Serdyuchka, a drag queen whose real name is Andriy Danilko, takes her extravagant costumes and ribald song-and-dance routine to Helsinki on Saturday to compete for Ukraine in the annual Eurovision Song Contest.

A busload of Ukrainian protesters plan to confront her in Helsinki: Serdyuchka, they complain, makes the country look like a nation of philistines, tasteless peasants shaped like sacks of potatoes -- not sleek, chic Europeans.

"Guys, let's not quarrel," said an exasperated Danilko, a comedian who dresses like a man when he's not in character, adding that he was "sick" of all the criticism.

The 33-year-old performer, whom Ukrainians chose to represent them at Eurovision in a popular vote in March, said some Ukrainians are taking the annual pop song extravaganza -- and the fun-loving Serdyuchka -- too seriously.

"Let's dance," he said. "That's the message Serdyuchka is sending to Europe."

Danilko dreamed up his stage character more than 10 years ago, following a long Soviet tradition of male comedians impersonating over-the-top females for big laughs. He got them, and Serdyuchka became a hit across the former Soviet Union.

Audiences loved her risque humor, her bouncing dance routines and her colorful costumes -- she appears onstage laden with gaudy costume jewelry, heavy makeup and elaborate headgear, including rhinestone-studded berets.

Serdyuchka won hearts by making good-natured fun of her homely looks and large size, and singing about a single woman's yearning for love. In one song, Serdyuchka sings: "Beauties have it good, everybody likes them. ... But I am ugly. They ride in a car but I ride in the subway."

"She is a Ukrainian Cinderella," Danilko said.

And the way he sees it, this is her chance to go to the ball.

Olexander Lirchuk, a disc jockey in Kiev, fumes.

His Europa-FM radio station is leading the protest against Serdyuchka's appearance at Eurovision, arguing that Ukraine should send a band that can showcase the country's hip, young talent.

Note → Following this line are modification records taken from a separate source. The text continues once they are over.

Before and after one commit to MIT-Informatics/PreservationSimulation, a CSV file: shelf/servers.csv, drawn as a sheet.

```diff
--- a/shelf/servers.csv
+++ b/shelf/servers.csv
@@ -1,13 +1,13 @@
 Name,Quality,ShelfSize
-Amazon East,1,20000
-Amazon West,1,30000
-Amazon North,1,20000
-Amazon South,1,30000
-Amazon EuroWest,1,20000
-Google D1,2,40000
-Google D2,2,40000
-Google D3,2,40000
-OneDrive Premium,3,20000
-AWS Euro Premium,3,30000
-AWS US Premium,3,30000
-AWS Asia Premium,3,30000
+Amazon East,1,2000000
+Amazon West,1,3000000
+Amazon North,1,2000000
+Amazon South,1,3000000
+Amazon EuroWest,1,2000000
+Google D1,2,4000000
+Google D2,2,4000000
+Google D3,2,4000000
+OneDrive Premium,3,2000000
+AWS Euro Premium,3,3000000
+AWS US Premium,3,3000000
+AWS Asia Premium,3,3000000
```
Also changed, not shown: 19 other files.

Lirchuk rallied about a dozen protesters and burned the performer in effigy.

Now he and some other Serdyuchka critics plan to continue their protests in Helsinki. "Serdyuchka is in poor taste," he said, motioning toward his svelte co-DJ, Yulia Vladina: "Look, that's a real Ukrainian woman."

Many Ukrainians, though, embrace the performer and his character, homely and awkward as she may be.

Some say Serdyuchka even has the best chance to win the Eurovision contest, which is judged by television viewers from all 42 countries that participate.

"Serdyuchka fits Eurovision 100 percent," lawmaker Dmytro Vydrin said.

The annual Eurovision contest is no stranger to outlandish acts. The Finnish band Lordi, which performs in monster masks, was the shock winner of the competition last year with "Hard Rock Hallelujah."

Israeli diva Dana International -- who was a man until a sex-change operation -- won the contest in 1998, triggering a bitter rift between Israel's secular majority and its ultrareligious minority.

Ukraine was thrilled to win in 2004, just a year after its debut in the contest; a singer called Ruslana -- known for her leather-and-fur outfits -- triumphed with an energetic piece called "Wild Dances."

As the winner, Ukraine got to host the event the following year, and as a measure of its importance for the country, President Viktor Yushchenko attended and presented the prize.

Ruslana later won a seat in the parliament.

Some accuse Danilko of dabbling in politics as well. He caused an uproar with the song he plans on performing.

Many listeners say the lyrics include a veiled insult to Russia. Some hear the words "Russia, Goodbye," -- but Danilko insists the phrase actually is "Lasha Tumbai," which is Mongolian for "Whipping Cream."

Russia this year is represented by Serebro. (Story, Context Page 2.)

Danilko insists that he and his alter ego just want to have fun.

As he prepared for the contest, he filmed a daring video in which Serdyuchka and her mother -- who wears a headscarf and goes by the name Mutter -- visit a disco where they take turns playing with special glasses that reveal the crowd of young dancers in their underwear.

"I wanted to show that Ukrainians have the best bodies in the world," Danilko said.